Best if You Have Older Kids:
The Alnwick Garden is hosting a Twilight Spooky Trail suitable for kids over 12. All kids must be accompanied by an adult. The Spooky Trail includes a Spooky Walk where the garden, once a beautiful and enchanted place becomes a zombie-infested realm and The Scare Zone which is in the Bamboo Labyrinth, which gets a spooky makeover. Dare you venture in?
Best For Babies:
Why should babies have to miss out on activities this time of year? Baby Sensory Scottish Borders in Galashiels are hosting Baby Pumpkin, which allows babies to enjoy a sensory experience associated with Halloween and Bonfire Night. Activities include baby-friendly fireworks, a bonfire, bouncing pumpkins, and a magical pumpkin patch.
All babies are welcome. You just need to phone to book your space.
Best For Adults
Brocksbushes Farm in Corbridge organises a very popular Halloween event and this year The Creatures of the Corn is set to be bigger, better and scarier than ever before. This event is running for 13 nights starting on Friday 19th October.
It is a circus theme this year and the animals have broken from their shackles and looking for revenge. When arriving at Brocksbushes Farm be prepared to be faced with 4 zones of terror before entering the maze and once inside the maze to be hounded by a deluge of evil creatures.
Brocksbushes also hosts a family-friendly event The Greatest Pumpkin Show on Earth.
Are you a wimp or a warrior?
Pumped for the Parties

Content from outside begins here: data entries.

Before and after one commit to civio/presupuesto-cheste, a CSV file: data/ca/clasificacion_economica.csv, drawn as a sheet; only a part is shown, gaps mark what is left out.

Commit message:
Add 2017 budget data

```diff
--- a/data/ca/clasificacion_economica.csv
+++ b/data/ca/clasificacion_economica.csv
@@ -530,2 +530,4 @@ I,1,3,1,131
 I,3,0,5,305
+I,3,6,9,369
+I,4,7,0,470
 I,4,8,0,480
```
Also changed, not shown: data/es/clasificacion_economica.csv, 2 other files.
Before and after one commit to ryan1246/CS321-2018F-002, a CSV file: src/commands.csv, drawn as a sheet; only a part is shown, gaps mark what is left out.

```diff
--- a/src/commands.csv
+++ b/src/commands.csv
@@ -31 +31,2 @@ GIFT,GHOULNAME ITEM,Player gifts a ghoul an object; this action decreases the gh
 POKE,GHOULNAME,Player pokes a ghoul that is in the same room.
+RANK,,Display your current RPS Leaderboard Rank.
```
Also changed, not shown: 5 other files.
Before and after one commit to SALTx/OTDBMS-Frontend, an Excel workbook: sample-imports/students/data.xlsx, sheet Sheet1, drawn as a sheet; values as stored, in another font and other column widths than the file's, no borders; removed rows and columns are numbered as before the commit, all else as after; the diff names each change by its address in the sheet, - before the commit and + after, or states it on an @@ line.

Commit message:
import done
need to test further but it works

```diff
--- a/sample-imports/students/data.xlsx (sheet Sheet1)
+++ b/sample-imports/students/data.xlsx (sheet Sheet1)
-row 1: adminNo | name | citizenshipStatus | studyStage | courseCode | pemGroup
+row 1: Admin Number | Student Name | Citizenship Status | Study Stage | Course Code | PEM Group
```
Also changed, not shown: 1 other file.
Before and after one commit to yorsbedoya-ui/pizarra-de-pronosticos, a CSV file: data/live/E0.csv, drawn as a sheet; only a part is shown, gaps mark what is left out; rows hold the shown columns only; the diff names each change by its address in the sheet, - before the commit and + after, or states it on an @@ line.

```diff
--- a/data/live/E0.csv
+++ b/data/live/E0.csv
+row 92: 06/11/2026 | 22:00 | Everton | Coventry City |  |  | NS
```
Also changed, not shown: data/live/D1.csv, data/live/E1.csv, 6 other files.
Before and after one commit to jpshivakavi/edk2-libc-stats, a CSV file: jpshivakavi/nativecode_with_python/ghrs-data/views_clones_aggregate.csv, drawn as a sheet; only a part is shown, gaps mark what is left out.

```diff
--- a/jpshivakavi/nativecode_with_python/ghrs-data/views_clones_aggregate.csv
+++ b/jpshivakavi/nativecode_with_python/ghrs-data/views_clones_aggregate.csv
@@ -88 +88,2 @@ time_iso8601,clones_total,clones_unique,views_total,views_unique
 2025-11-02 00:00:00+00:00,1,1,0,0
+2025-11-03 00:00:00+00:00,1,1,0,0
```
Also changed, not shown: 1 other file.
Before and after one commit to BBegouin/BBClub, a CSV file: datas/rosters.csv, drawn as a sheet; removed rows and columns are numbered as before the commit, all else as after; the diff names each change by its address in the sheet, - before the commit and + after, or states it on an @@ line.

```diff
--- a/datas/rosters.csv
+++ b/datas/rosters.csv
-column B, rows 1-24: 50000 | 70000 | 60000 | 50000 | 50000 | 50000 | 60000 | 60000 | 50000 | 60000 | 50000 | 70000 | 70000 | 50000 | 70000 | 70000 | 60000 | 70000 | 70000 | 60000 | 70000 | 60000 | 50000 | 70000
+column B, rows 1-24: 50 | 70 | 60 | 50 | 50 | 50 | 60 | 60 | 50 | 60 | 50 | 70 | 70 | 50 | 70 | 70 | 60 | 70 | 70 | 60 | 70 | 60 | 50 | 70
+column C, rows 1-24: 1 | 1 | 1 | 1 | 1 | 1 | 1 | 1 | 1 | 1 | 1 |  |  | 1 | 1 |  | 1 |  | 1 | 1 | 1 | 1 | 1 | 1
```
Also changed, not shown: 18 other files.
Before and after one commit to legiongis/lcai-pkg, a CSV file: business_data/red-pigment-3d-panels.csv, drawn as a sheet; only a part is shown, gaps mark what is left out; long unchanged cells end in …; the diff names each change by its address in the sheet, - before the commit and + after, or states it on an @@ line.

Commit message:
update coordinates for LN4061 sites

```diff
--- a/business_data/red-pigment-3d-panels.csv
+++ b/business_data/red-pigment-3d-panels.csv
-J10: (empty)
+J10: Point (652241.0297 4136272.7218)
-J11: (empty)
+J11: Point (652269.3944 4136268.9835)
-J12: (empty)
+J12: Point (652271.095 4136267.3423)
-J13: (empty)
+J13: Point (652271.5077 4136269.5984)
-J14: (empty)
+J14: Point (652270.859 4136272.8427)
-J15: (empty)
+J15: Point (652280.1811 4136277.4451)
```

If you’re celebrating Halloween, or a similar celebration, this year, why not try somelocal sweets to add to the trick or treat bags too?